Give, as a bare number, the count of lines below that contain "titanic".

Detected change data
---------------

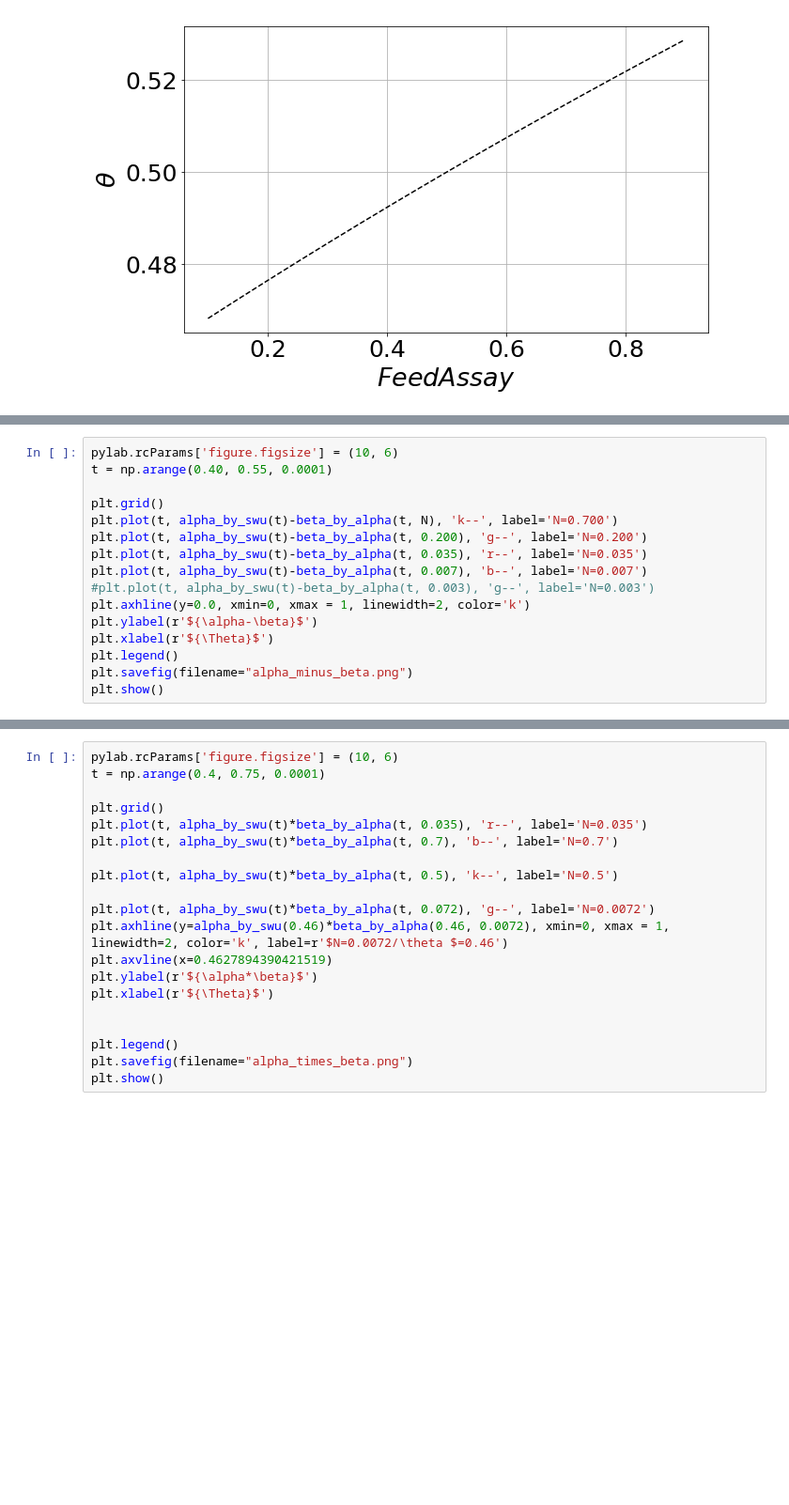
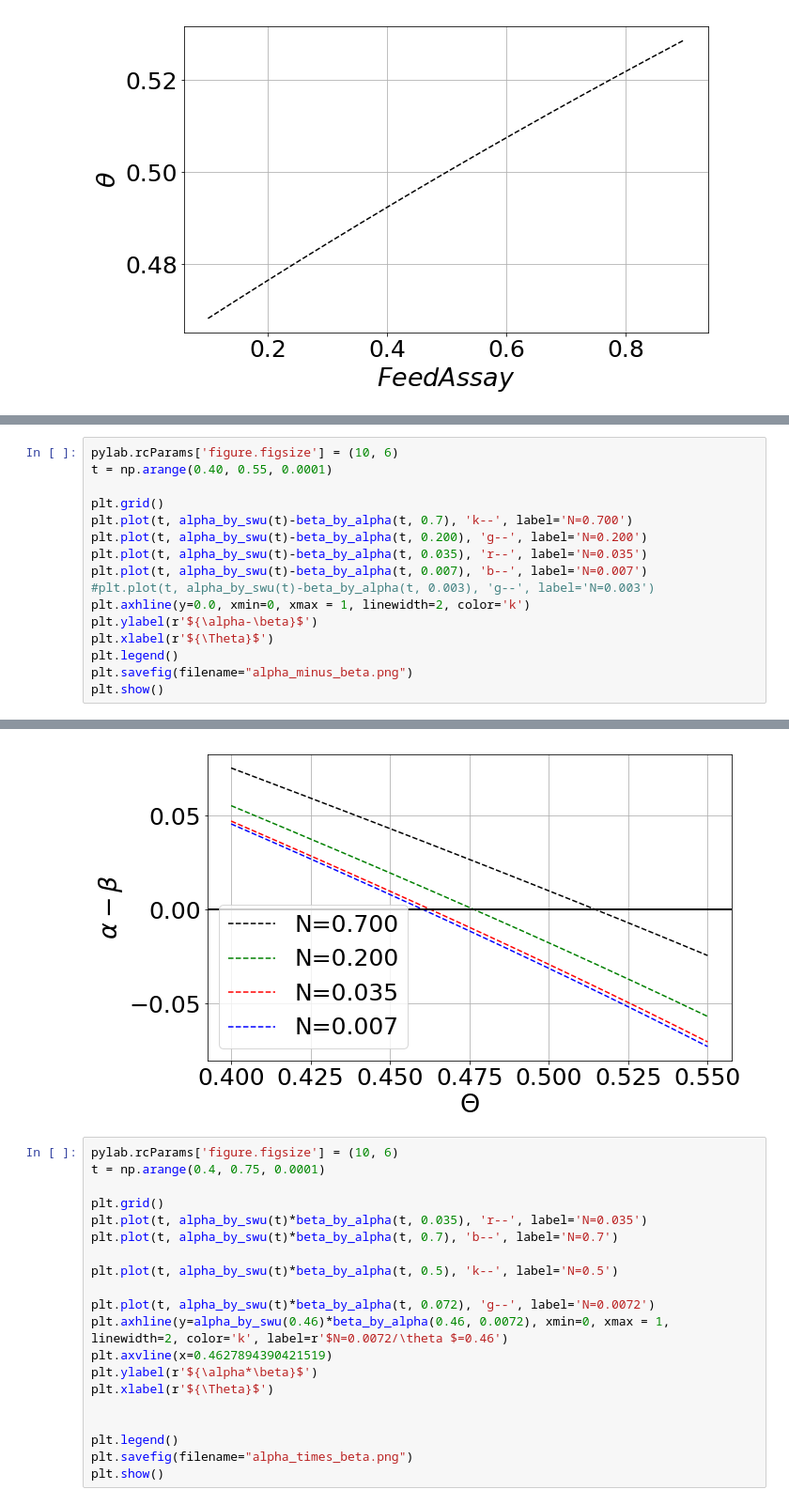
Before and after one commit to stompsjo/enrich_calcs, a Jupyter notebook: deltaU_theta.ipynb, the cells around one changed output, grey strips where cells are left out. Shown at 94% size. Cells and saved outputs as stored; diff of their text form; blank space fills up the shorter version.

```diff
--- a/deltaU_theta.ipynb
+++ b/deltaU_theta.ipynb
@@ -205,7 +206,7 @@ pylab.rcParams['figure.figsize'] = (10, 6)
 t = np.arange(0.40, 0.55, 0.0001)
 
 plt.grid()
-plt.plot(t, alpha_by_swu(t)-beta_by_alpha(t, N), 'k--', label='N=0.700')
+plt.plot(t, alpha_by_swu(t)-beta_by_alpha(t, 0.7), 'k--', label='N=0.700')
 plt.plot(t, alpha_by_swu(t)-beta_by_alpha(t, 0.200), 'g--', label='N=0.200')
 plt.plot(t, alpha_by_swu(t)-beta_by_alpha(t, 0.035), 'r--', label='N=0.035')
 plt.plot(t, alpha_by_swu(t)-beta_by_alpha(t, 0.007), 'b--', label='N=0.007')
@@ -221,3 +221,4 @@ SyntaxError: keyword can't be an expression (<ipython-input-11-76aedbff2fcd>, li
+[figure, added]
 # %%
 pylab.rcParams['figure.figsize'] = (10, 6)
 t = np.arange(0.4, 0.75, 0.0001)
```
Also changed, not shown: parts of 16 cells of this notebook, 7 other files.
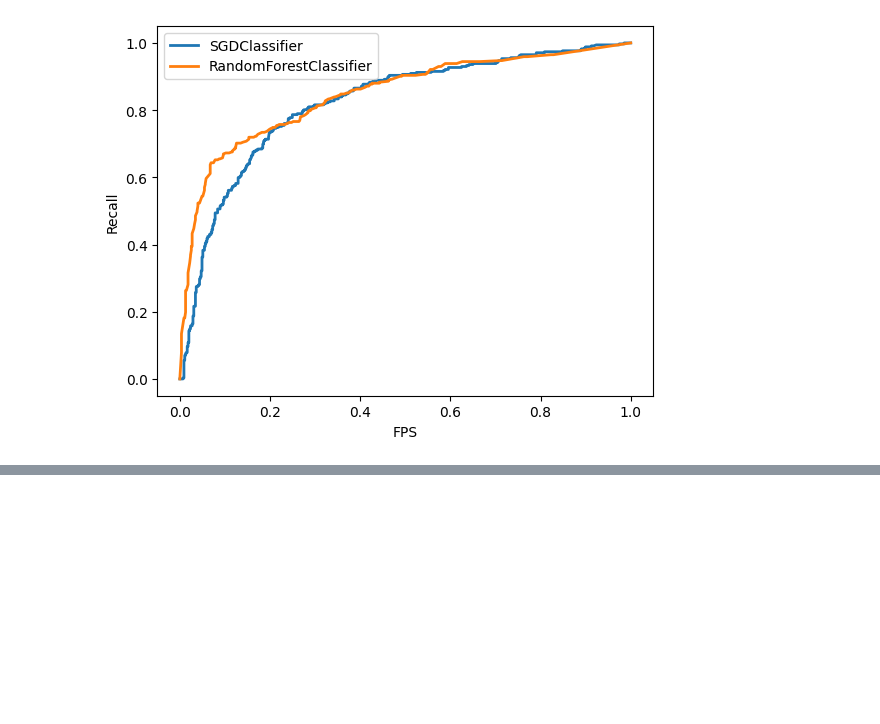
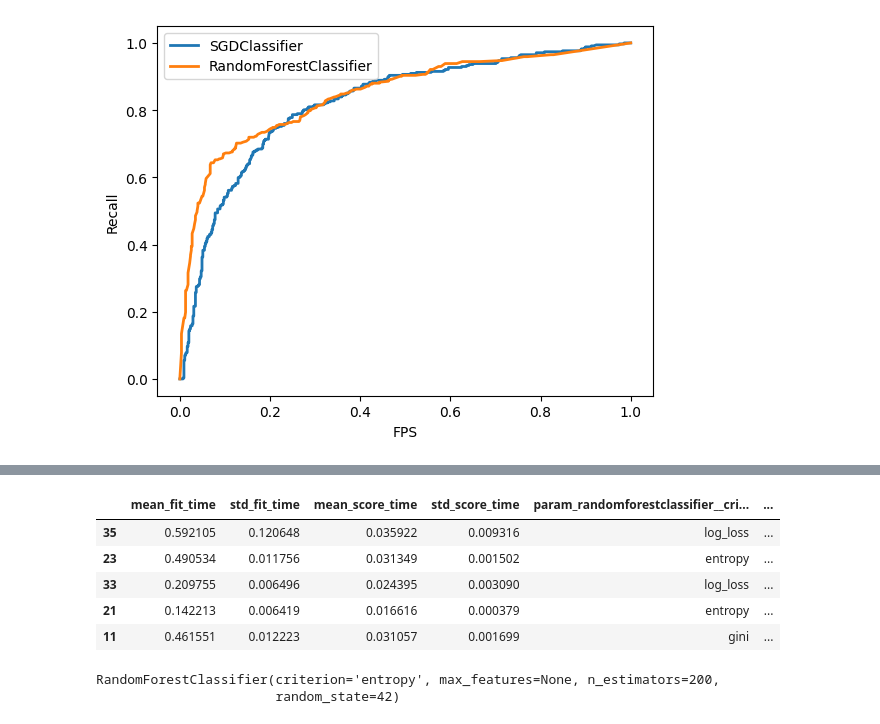
Before and after one commit to nfilipas/handson-ml3, a Jupyter notebook: exercises/chapter3.ipynb, the cells around one changed output, grey strips where cells are left out. Cells and saved outputs as stored; diff of their text form; code cells hidden in the pictures; blank space fills up the shorter version.

```diff
--- a/exercises/chapter3.ipynb
+++ b/exercises/chapter3.ipynb
@@ -70,14 +71,17 @@ os.chmod(kaggle_path, 600)
 Mounted at /content/drive
 # %%
 def load_data(project_name):
-    zip_path = Path(f"{project_name}.zip")
+    dir_path = Path(f"{project_name}")
+    zip_path = Path(f"{dir_path}/{project_name}.zip")
     if not zip_path.is_file():
-        !kaggle competitions download -c $project_name
+        dir_path.mkdir(exist_ok=True)
+        !kaggle competitions download -c $project_name -p $dir_path
         with zipfile.ZipFile(zip_path, 'r') as zip_ref:
-            zip_ref.extractall()
-    train_set = pd.read_csv(Path("train.csv"))
-    test_set = pd.read_csv(Path("test.csv"))
-    sample_submission = pd.read_csv(Path("gender_submission.csv"))
+            zip_ref.extractall(dir_path)
+    train_set = pd.read_csv(Path(f"{dir_path}/train.csv"))
+    test_set = pd.read_csv(Path(f"{dir_path}/test.csv"))
+    sample_submission = pd.read_csv(Path(f"{dir_path}/gender_submission.csv"))
     return (train_set, test_set, sample_submission)
 # %%
-train_set, test_set, sample_submission = load_data("titanic")
+project_name = "titanic"
+train_set, test_set, sample_submission = load_data(project_name)
@@ -335,0 +318,13 @@ array([-2.07827432e+00,  2.28158309e+00,  1.23298863e+00,  2.64600094e+00,
+# %%
+final_pipeline = make_pipeline(preprocessing, RandomForestClassifier(random_state=42, verbose=1))
+
+param_grid = [
+    {"randomforestclassifier__n_estimators": [10, 50, 100, 200],
+     "randomforestclassifier__criterion": ["gini", "entropy", "log_loss"],
+     "randomforestclassifier__max_features": ["sqrt", "log2", None],
+    }
+]
+
+grid_search = GridSearchCV(final_pipeline, param_grid, cv=3, scoring="f1")
+
+grid_search.fit(X_train, y_train)
@@ -335,0 +366,17 @@ array([-2.07827432e+00,  2.28158309e+00,  1.23298863e+00,  2.64600094e+00,
+# %%
+cv_res = pd.DataFrame(grid_search.cv_results_)
+cv_res.sort_values(by="rank_test_score").head()
+# %% [output]
+|  | mean_fit_time | std_fit_time | mean_score_time | std_score_time | param_randomforestclassifier__cri... | ... |
+| 35 | 0.592105 | 0.120648 | 0.035922 | 0.009316 | log_loss | ... |
+| 23 | 0.490534 | 0.011756 | 0.031349 | 0.001502 | entropy | ... |
+| 33 | 0.209755 | 0.006496 | 0.024395 | 0.003090 | log_loss | ... |
+| 21 | 0.142213 | 0.006419 | 0.016616 | 0.000379 | entropy | ... |
+| 11 | 0.461551 | 0.012223 | 0.031057 | 0.001699 | gini | ... |
+# %%
+final_model = grid_search.best_estimator_
+final_model["randomforestclassifier"].verbose = 0
+print(final_model["randomforestclassifier"])
+# %% [output]
+RandomForestClassifier(criterion='entropy', max_features=None, n_estimators=200,
+                       random_state=42)
```
Also changed, not shown: parts of 14 cells of this notebook.
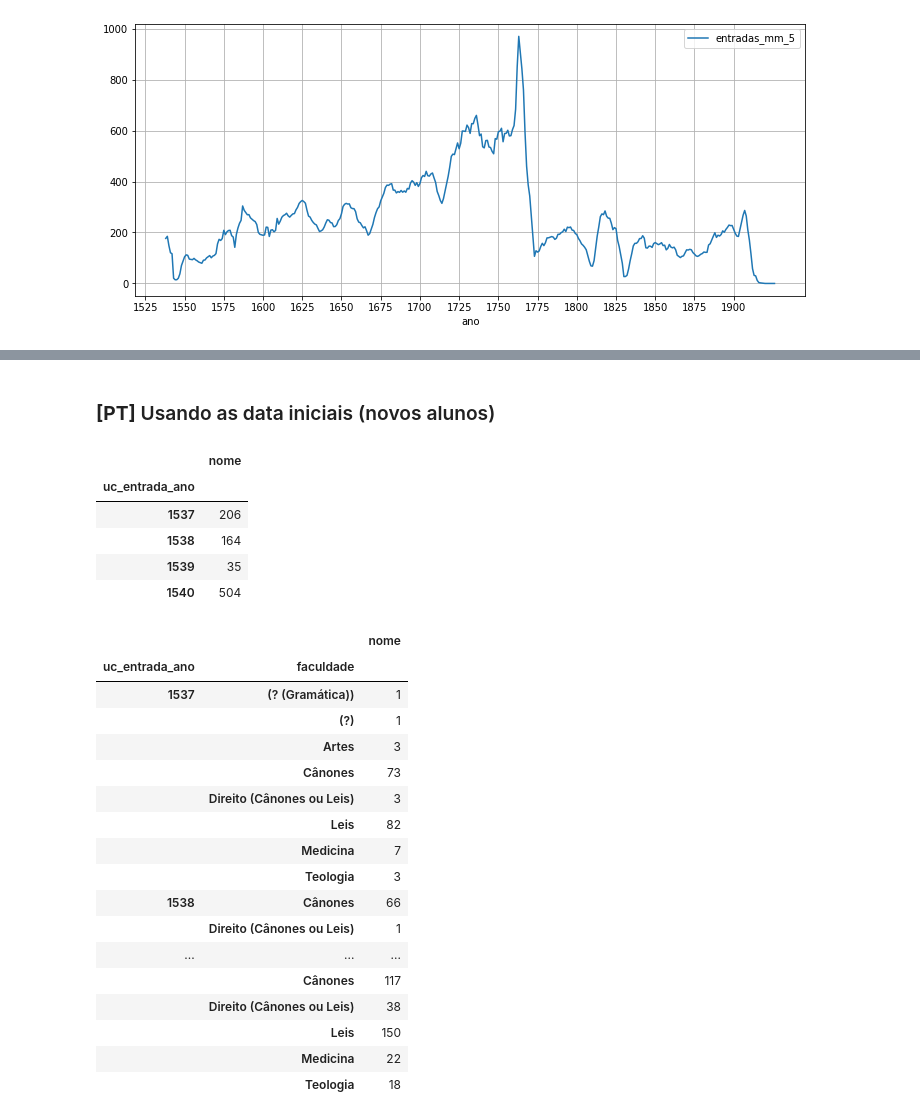
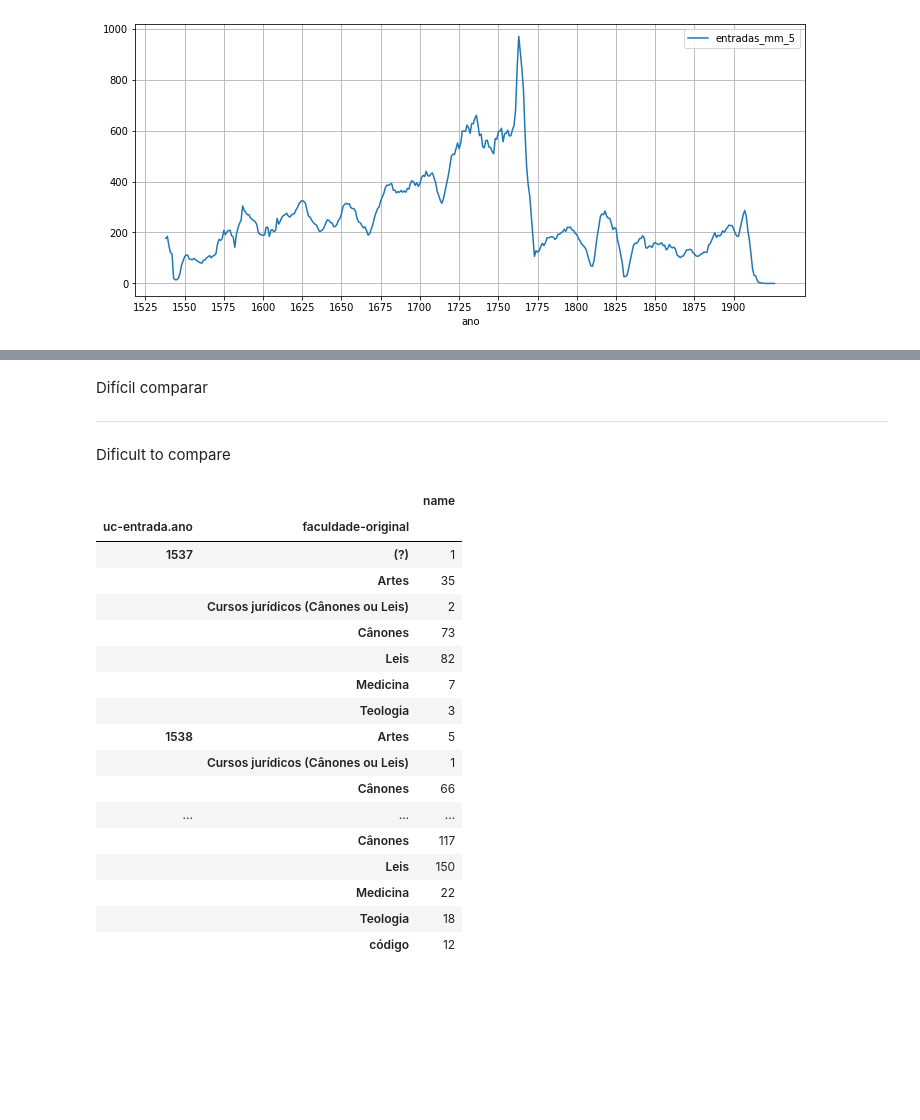
Before and after one commit to joaquimrcarvalho/fauc1537-1919, a Jupyter notebook: notebooks/020-students_overview.ipynb, the cells around one changed output, grey strips where cells are left out. Drawn from its saved outputs; the diff is of its cells as text; code cells hidden in the pictures; blank space fills up the shorter version.

```diff
--- a/notebooks/020-students_overview.ipynb
+++ b/notebooks/020-students_overview.ipynb
@@ -535,26 +615,24 @@ alunos_1537_38 = attribute_to_df(
                     the_type='uc-entrada.ano',
                     the_value='1537',
                     person_info=True,
-                    more_cols=['faculdade'],
-                    sql_echo=True)
+                    more_cols=['faculdade','faculdade-original','instituta'],)
 alunos_1538_39 = attribute_to_df(
                     the_type='uc-entrada.ano',
                     the_value='1538',
                     person_info=True,
-                    more_cols=['faculdade'],
-                    sql_echo=True)
+                    more_cols=['faculdade','faculdade-original','instituta'],)
 alunos_1539_40 = attribute_to_df(
                     the_type='uc-entrada.ano',
                     the_value='1539',
                     person_info=True,
-                    more_cols=['faculdade'],
-                    sql_echo=True)
+                    more_cols=['faculdade','faculdade-original','instituta'],)
 alunos_1540_41 = attribute_to_df(
                     the_type='uc-entrada.ano',
                     the_value='1540',
                     person_info=True,
-                    more_cols=['faculdade'],
-                    sql_echo=True)
+                    more_cols=['faculdade','faculdade-original','instituta'],)
 
 alunos_1537_41 = pd.concat([alunos_1537_38,alunos_1538_39,alunos_1539_40,alunos_1540_41])
+
+alunos_1537_41.sort_values(['uc-entrada.ano','faculdade','name']).to_csv('../inferences/validation/students_1537_1548_vasconcelos.csv',sep=',')
 # %% [output]
@@ -631,35 +691,34 @@ Name: 174785, dtype: object
 # %% [markdown]
 ![Vasconcelos. Escritos vários, 2, p.117](./images/vasconcelos_ev2_117.png)
 ![Vasconcelos. Escritos vários, 2, p.118](./images/vasconcelos_ev2_118.png)
-# %% [markdown]
-### **[PT]** Usando as data iniciais (novos alunos)
-# %%
-alunos_1537_41[['uc_entrada_ano','nome']].groupby(['uc_entrada_ano']).count()
-# %% [output]
-|  | nome |
-| uc_entrada_ano |  |
-| 1537 | 206 |
-| 1538 | 164 |
-| 1539 | 35 |
-| 1540 | 504 |
-# %%
-alunos_1537_41[['uc_entrada_ano','faculdade','nome']].groupby(['uc_entrada_ano','faculdade']).count()
-# %% [output]
-|  |  | nome |
-| uc_entrada_ano | faculdade |  |
-| 1537 | (? (Gramática)) | 1 |
-|  | (?) | 1 |
-|  | Artes | 3 |
-|  | Cânones | 73 |
-|  | Direito (Cânones ou Leis) | 3 |
-|  | Leis | 82 |
-|  | Medicina | 7 |
-|  | Teologia | 3 |
-| 1538 | Cânones | 66 |
-|  | Direito (Cânones ou Leis) | 1 |
-| ... | ... | ... |
-|  | Cânones | 117 |
-|  | Direito (Cânones ou Leis) | 38 |
-|  | Leis | 150 |
-|  | Medicina | 22 |
-|  | Teologia | 18 |
+# %% [markdown]
+Difícil comparar
+
+---
+
+Dificult to compare
+# %%
+original_same_as_fac = alunos_1537_41[alunos_1537_41.isnull()].index.values
+
+alunos_1537_41.loc[original_same_as_fac,'faculdade-original'] = alunos_1537_41.loc[original_same_as_fac,'faculdade']
+
+alunos_1537_41[['uc-entrada.ano','faculdade-original','name']].groupby(['uc-entrada.ano','faculdade-original']).count()
+# %% [output]
+|  |  | name |
+| uc-entrada.ano | faculdade-original |  |
+| 1537 | (?) | 1 |
+|  | Artes | 35 |
+|  | Cursos jurídicos (Cânones ou Leis) | 2 |
+|  | Cânones | 73 |
+|  | Leis | 82 |
+|  | Medicina | 7 |
+|  | Teologia | 3 |
+| 1538 | Artes | 5 |
+|  | Cursos jurídicos (Cânones ou Leis) | 1 |
+|  | Cânones | 66 |
+| ... | ... | ... |
+|  | Cânones | 117 |
+|  | Leis | 150 |
+|  | Medicina | 22 |
+|  | Teologia | 18 |
+|  | código | 12 |
```
Also changed, not shown: parts of 68 cells of this notebook, 2 other files.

---------------

* _REPLY_
2